Interactions of past and present, illusion and reality, and the strange workings of fate also are the subject of the second opera of this Mollicone double feature: "Emperor Norton," musically and dramatically a much more substantial work than "Barroom." It is set in modern San Francisco, where a playwright, mezzo-soprano Joan Morton, is preparing a script on Emperor Norton, an eccentric street person who shocked and amused the city in the 1850s.

Helping her with the project are a young actor and actress (tenor Paul McIlvaine and soprano Debora Madsen), whose reading of her script is interrupted by a mysterious, outlandishly dressed intruder (baritone Lewis Freeman, who evidently is the ghost of Norton). He insists they have the story wrong, restages key scenes from Norton's viewpoint and eloquently conveys the idea that eccentrics are people like the rest of us.

"Norton" is more recent than "Barroom" and seems to show substantial growth in Mollicone's mastery of the difficult form of one-act opera. Its emotions, ranging from near-slapstick comedy to pathos, are good raw material for his eclectic, easily accessible style, and he gets outstanding performances from Morton and Freeman and adequate work from McIlvaine and Madsen, who show both potential and a need for more seasoning.

Such seasoning, as well as this kind of imaginative programming, is one reason for the existence of small companies like Opera Southwest.
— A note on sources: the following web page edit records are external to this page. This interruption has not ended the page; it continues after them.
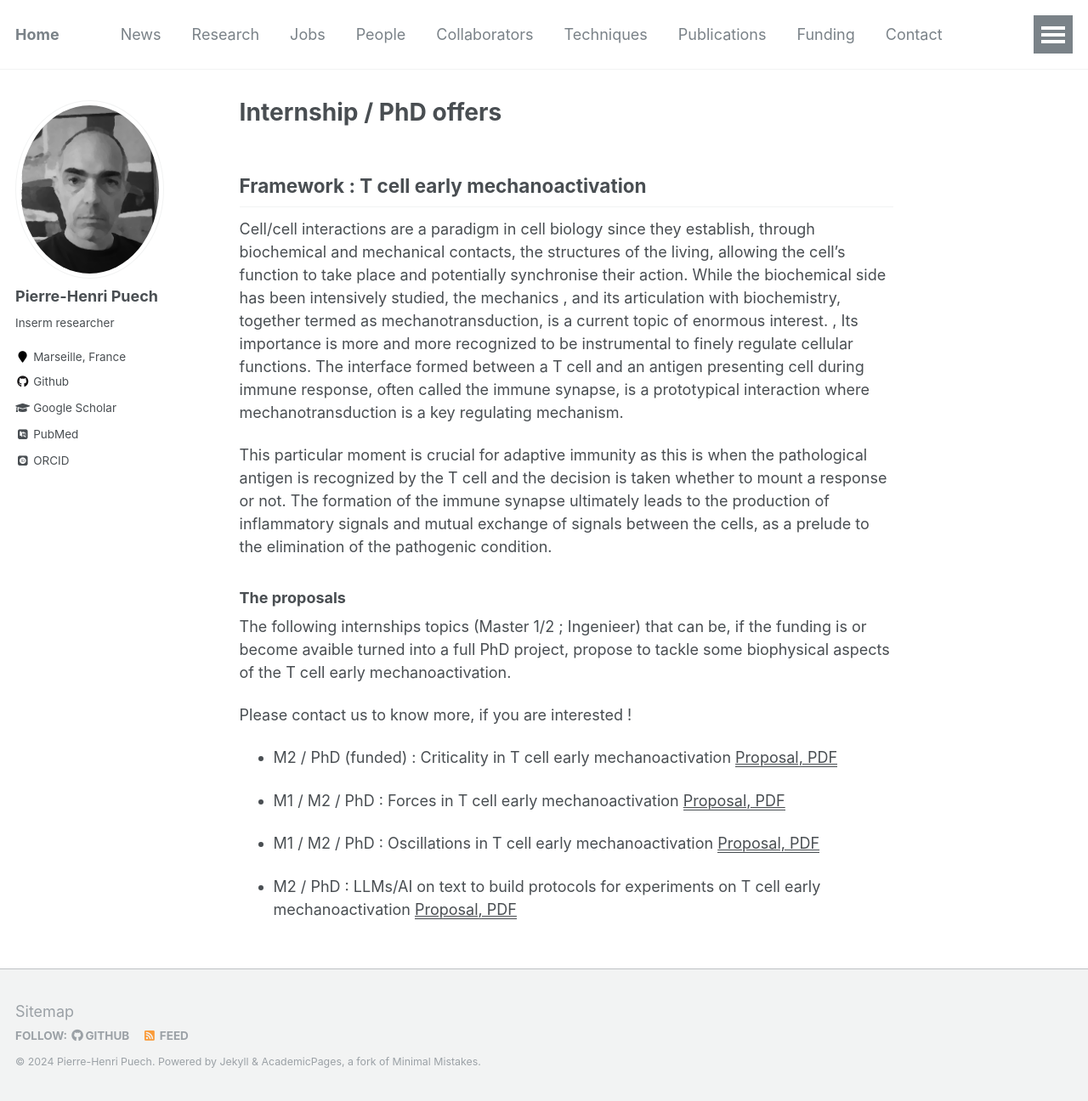
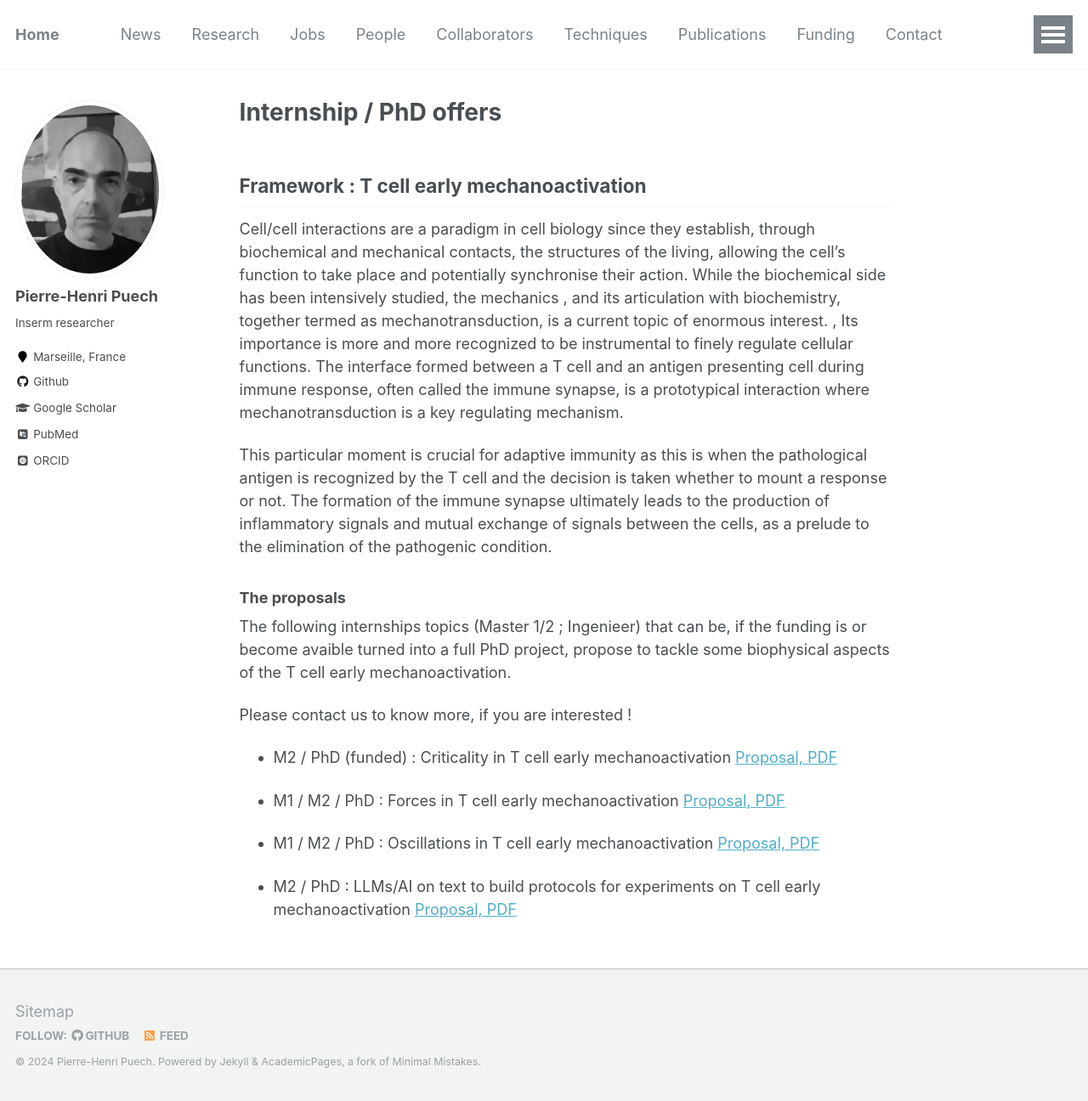
Before and after one commit to phpuech/phpuech.github.io, a Jekyll site: the page built from _pages/jobs.md, in a window 1280 px wide and 1296 px high. Shown: the whole window at 85% size. Built offline with Jekyll 4.4.1, drawn with Linux system fonts in a browser that asks for light colours; some web fonts are replaced.

Commit message:
correct underline

```diff
--- a/_pages/jobs.md
+++ b/_pages/jobs.md
@@ -18,13 +18,13 @@
 Please contact us to know more, if you are interested !
 
 - M2 / PhD (funded) : Criticality in T cell early mechanoactivation
-<u><a href="phpuech.github.io/files/Criticality.pdf">Proposal, PDF</a></u>
+<a href="phpuech.github.io/files/Criticality.pdf">Proposal, PDF</a>
 
 - M1 / M2 / PhD : Forces in T cell early mechanoactivation
-<u><a href="phpuech.github.io/files/Spreading.pdf">Proposal, PDF</a></u>
+<a href="phpuech.github.io/files/Spreading.pdf">Proposal, PDF</a>
 
 - M1 / M2 / PhD : Oscillations in T cell early mechanoactivation
-<u><a href="phpuech.github.io/files/Oscillations.pdf">Proposal, PDF</a></u>
+<a href="phpuech.github.io/files/Oscillations.pdf">Proposal, PDF</a>
 
 - M2 / PhD : LLMs/AI on text to build protocols for experiments on T cell early mechanoactivation
-<u><a href="phpuech.github.io/files/LLM.pdf">Proposal, PDF</a></u>
+<a href="phpuech.github.io/files/LLM.pdf">Proposal, PDF</a>
```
The production, which will be repeated tonight and tomorrow night, lacks the polish of large companies with high-priced tickets, but it fills a vital role in our operatic ecology.